How to Care for Someone Without Getting Sick (cont.)
Your arsenal should include:
As soon as someone in your house shows symptoms, keep your distance from their coughs, sneezes, and objects they touch. Janse, who is a freelance writer and trade book editor in South Florida, says:
Hand Washing, Hand Washing, Hand Washing
The experts who talked to WebMD echo what you've heard before: Frequent hand washing is the single most effective way to prevent catching a communicable disease. Guidelines from the CDC recommend washing:
To wash properly:
The Antibacterial Soap Debate

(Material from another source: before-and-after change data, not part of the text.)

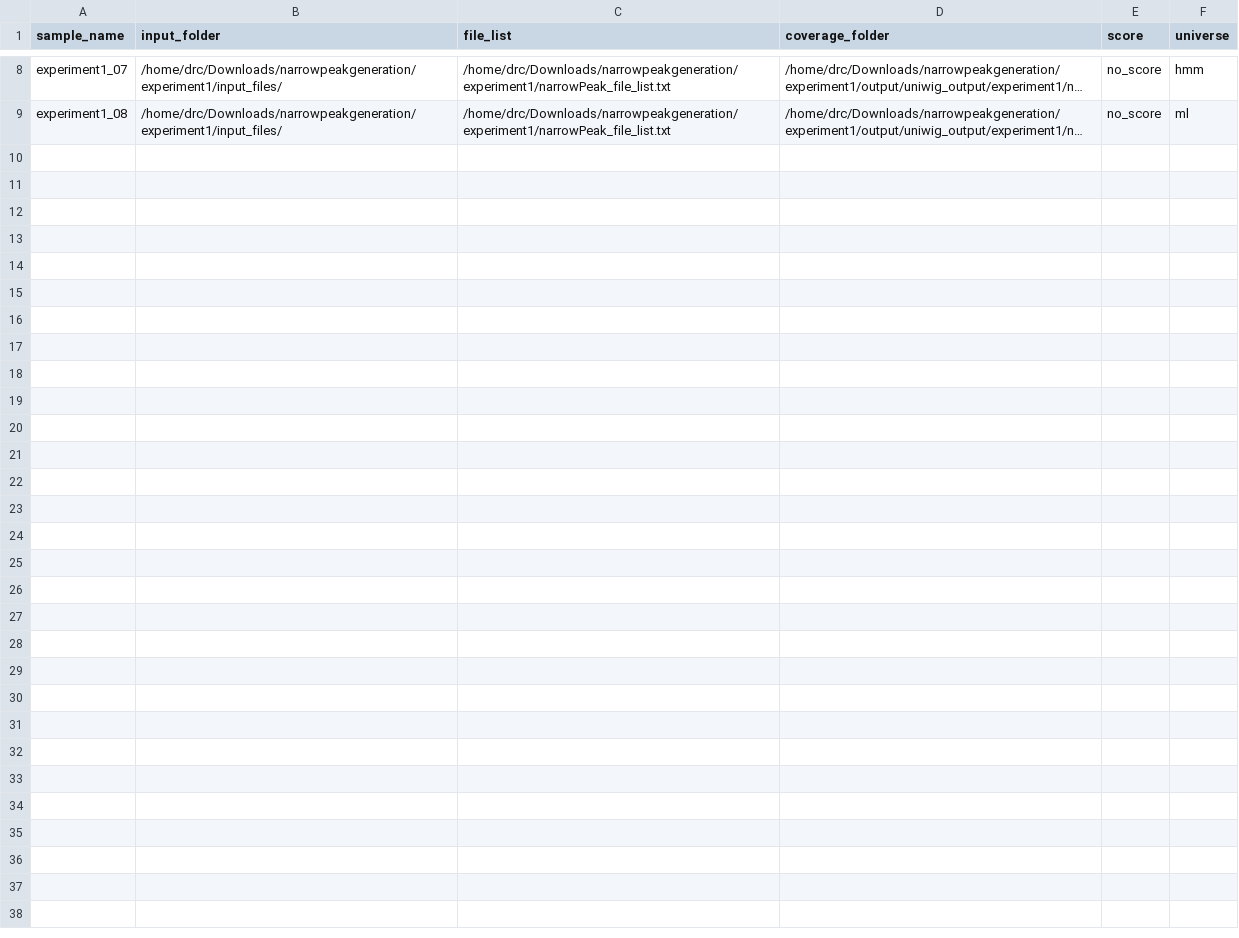
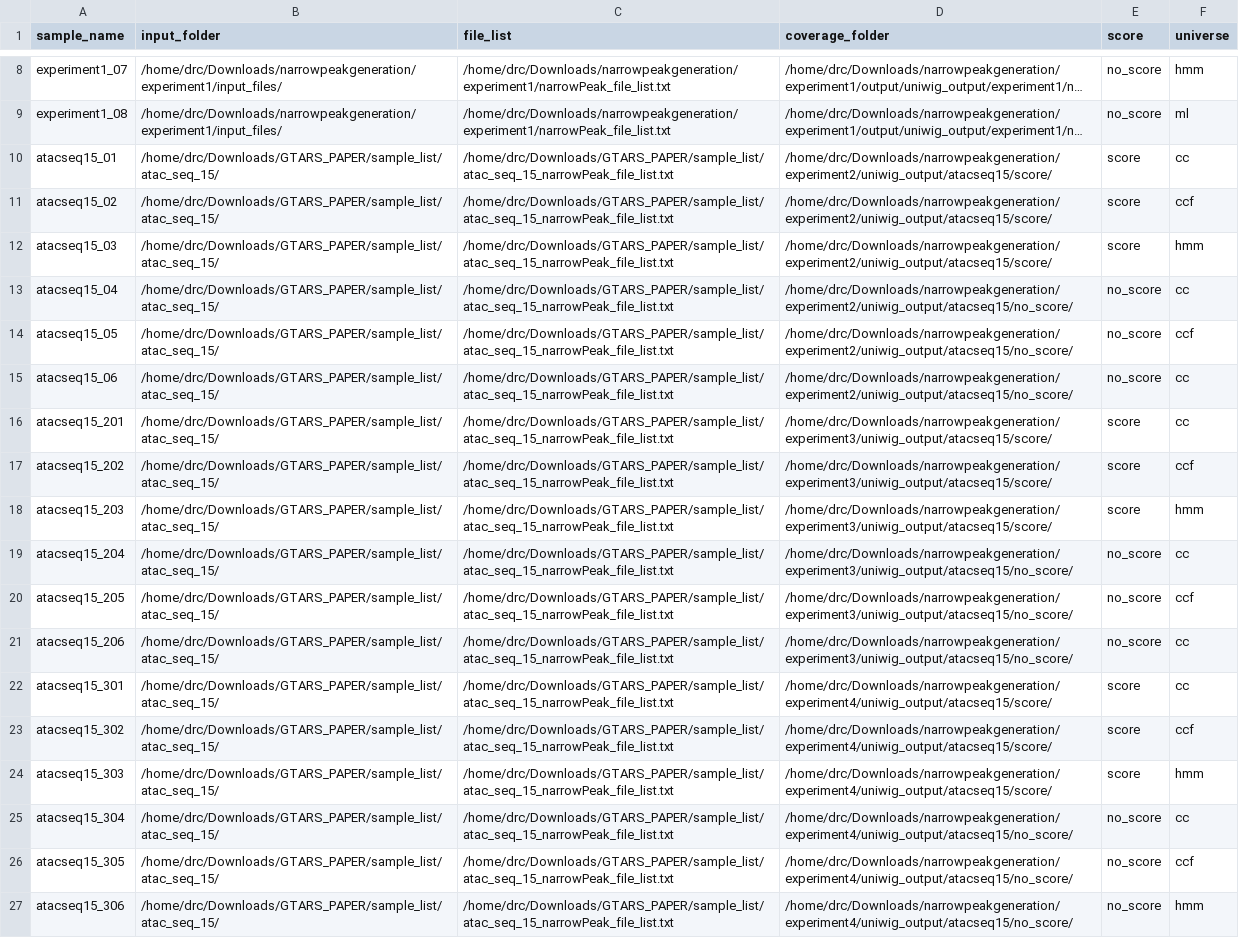
Before and after one commit to donaldcampbelljr/uniwig_paper_scripts, a CSV file: metadata/synthetic_list_parallel.csv, drawn as a sheet; only a part is shown, gaps mark what is left out; long unchanged cells end in …; the diff names each change by its address in the sheet, - before the commit and + after, or states it on an @@ line.

Commit message:
add skewing region lengths when generating synthetic bed files

```diff
--- a/metadata/synthetic_list_parallel.csv
+++ b/metadata/synthetic_list_parallel.csv
+row 10: atacseq15_01 | /home/drc/Downloads/GTARS_PAPER/sample_list/atac_seq_15/ | /home/drc/Downloads/GTARS_PAPER/sample_list/atac_seq_15_narrowPeak_file_list.txt | /home/drc/Downloads/narrowpeakgeneration/experiment2/uniwig_output/atacseq15/score/ | score | cc
+row 11: atacseq15_02 | /home/drc/Downloads/GTARS_PAPER/sample_list/atac_seq_15/ | /home/drc/Downloads/GTARS_PAPER/sample_list/atac_seq_15_narrowPeak_file_list.txt | /home/drc/Downloads/narrowpeakgeneration/experiment2/uniwig_output/atacseq15/score/ | score | ccf
+row 12: atacseq15_03 | /home/drc/Downloads/GTARS_PAPER/sample_list/atac_seq_15/ | /home/drc/Downloads/GTARS_PAPER/sample_list/atac_seq_15_narrowPeak_file_list.txt | /home/drc/Downloads/narrowpeakgeneration/experiment2/uniwig_output/atacseq15/score/ | score | hmm
+row 13: atacseq15_04 | /home/drc/Downloads/GTARS_PAPER/sample_list/atac_seq_15/ | /home/drc/Downloads/GTARS_PAPER/sample_list/atac_seq_15_narrowPeak_file_list.txt | /home/drc/Downloads/narrowpeakgeneration/experiment2/uniwig_output/atacseq15/no_score/ | no_score | cc
+row 14: atacseq15_05 | /home/drc/Downloads/GTARS_PAPER/sample_list/atac_seq_15/ | /home/drc/Downloads/GTARS_PAPER/sample_list/atac_seq_15_narrowPeak_file_list.txt | /home/drc/Downloads/narrowpeakgeneration/experiment2/uniwig_output/atacseq15/no_score/ | no_score | ccf
+row 15: atacseq15_06 | /home/drc/Downloads/GTARS_PAPER/sample_list/atac_seq_15/ | /home/drc/Downloads/GTARS_PAPER/sample_list/atac_seq_15_narrowPeak_file_list.txt | /home/drc/Downloads/narrowpeakgeneration/experiment2/uniwig_output/atacseq15/no_score/ | no_score | cc
+row 16: atacseq15_201 | /home/drc/Downloads/GTARS_PAPER/sample_list/atac_seq_15/ | /home/drc/Downloads/GTARS_PAPER/sample_list/atac_seq_15_narrowPeak_file_list.txt | /home/drc/Downloads/narrowpeakgeneration/experiment3/uniwig_output/atacseq15/score/ | score | cc
+row 17: atacseq15_202 | /home/drc/Downloads/GTARS_PAPER/sample_list/atac_seq_15/ | /home/drc/Downloads/GTARS_PAPER/sample_list/atac_seq_15_narrowPeak_file_list.txt | /home/drc/Downloads/narrowpeakgeneration/experiment3/uniwig_output/atacseq15/score/ | score | ccf
+row 18: atacseq15_203 | /home/drc/Downloads/GTARS_PAPER/sample_list/atac_seq_15/ | /home/drc/Downloads/GTARS_PAPER/sample_list/atac_seq_15_narrowPeak_file_list.txt | /home/drc/Downloads/narrowpeakgeneration/experiment3/uniwig_output/atacseq15/score/ | score | hmm
+row 19: atacseq15_204 | /home/drc/Downloads/GTARS_PAPER/sample_list/atac_seq_15/ | /home/drc/Downloads/GTARS_PAPER/sample_list/atac_seq_15_narrowPeak_file_list.txt | /home/drc/Downloads/narrowpeakgeneration/experiment3/uniwig_output/atacseq15/no_score/ | no_score | cc
+row 20: atacseq15_205 | /home/drc/Downloads/GTARS_PAPER/sample_list/atac_seq_15/ | /home/drc/Downloads/GTARS_PAPER/sample_list/atac_seq_15_narrowPeak_file_list.txt | /home/drc/Downloads/narrowpeakgeneration/experiment3/uniwig_output/atacseq15/no_score/ | no_score | ccf
+row 21: atacseq15_206 | /home/drc/Downloads/GTARS_PAPER/sample_list/atac_seq_15/ | /home/drc/Downloads/GTARS_PAPER/sample_list/atac_seq_15_narrowPeak_file_list.txt | /home/drc/Downloads/narrowpeakgeneration/experiment3/uniwig_output/atacseq15/no_score/ | no_score | cc
+row 22: atacseq15_301 | /home/drc/Downloads/GTARS_PAPER/sample_list/atac_seq_15/ | /home/drc/Downloads/GTARS_PAPER/sample_list/atac_seq_15_narrowPeak_file_list.txt | /home/drc/Downloads/narrowpeakgeneration/experiment4/uniwig_output/atacseq15/score/ | score | cc
+row 23: atacseq15_302 | /home/drc/Downloads/GTARS_PAPER/sample_list/atac_seq_15/ | /home/drc/Downloads/GTARS_PAPER/sample_list/atac_seq_15_narrowPeak_file_list.txt | /home/drc/Downloads/narrowpeakgeneration/experiment4/uniwig_output/atacseq15/score/ | score | ccf
+row 24: atacseq15_303 | /home/drc/Downloads/GTARS_PAPER/sample_list/atac_seq_15/ | /home/drc/Downloads/GTARS_PAPER/sample_list/atac_seq_15_narrowPeak_file_list.txt | /home/drc/Downloads/narrowpeakgeneration/experiment4/uniwig_output/atacseq15/score/ | score | hmm
+row 25: atacseq15_304 | /home/drc/Downloads/GTARS_PAPER/sample_list/atac_seq_15/ | /home/drc/Downloads/GTARS_PAPER/sample_list/atac_seq_15_narrowPeak_file_list.txt | /home/drc/Downloads/narrowpeakgeneration/experiment4/uniwig_output/atacseq15/no_score/ | no_score | cc
+row 26: atacseq15_305 | /home/drc/Downloads/GTARS_PAPER/sample_list/atac_seq_15/ | /home/drc/Downloads/GTARS_PAPER/sample_list/atac_seq_15_narrowPeak_file_list.txt | /home/drc/Downloads/narrowpeakgeneration/experiment4/uniwig_output/atacseq15/no_score/ | no_score | ccf
+row 27: atacseq15_306 | /home/drc/Downloads/GTARS_PAPER/sample_list/atac_seq_15/ | /home/drc/Downloads/GTARS_PAPER/sample_list/atac_seq_15_narrowPeak_file_list.txt | /home/drc/Downloads/narrowpeakgeneration/experiment4/uniwig_output/atacseq15/no_score/ | no_score | hmm
```
Also changed, not shown: 4 other files.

Antibacterial soaps kill germs on contact while ordinary soap releases germs from the skin so they're washed down the drain or wiped off on towels. The jury is out on whether antibacterials, which now account for one-third of the soap market, are more effective against germs than soap and water. Manufacturers claim they are, but a recent CDC study of 224 households over a one-year period showed that antibacterial users were no healthier than soap users.
The jury is also out on whether overuse of antibacterials promotes development of super-germs resistant to antibiotics. The FDA will hold hearings to address both questions.
Every Day Is Wash Day
Containing illness is hard work. Janse advises washing towels, washcloths, pillows, and bedding daily. She also washes the stuffed animals that her 3-year-old twins clutch and cuddle.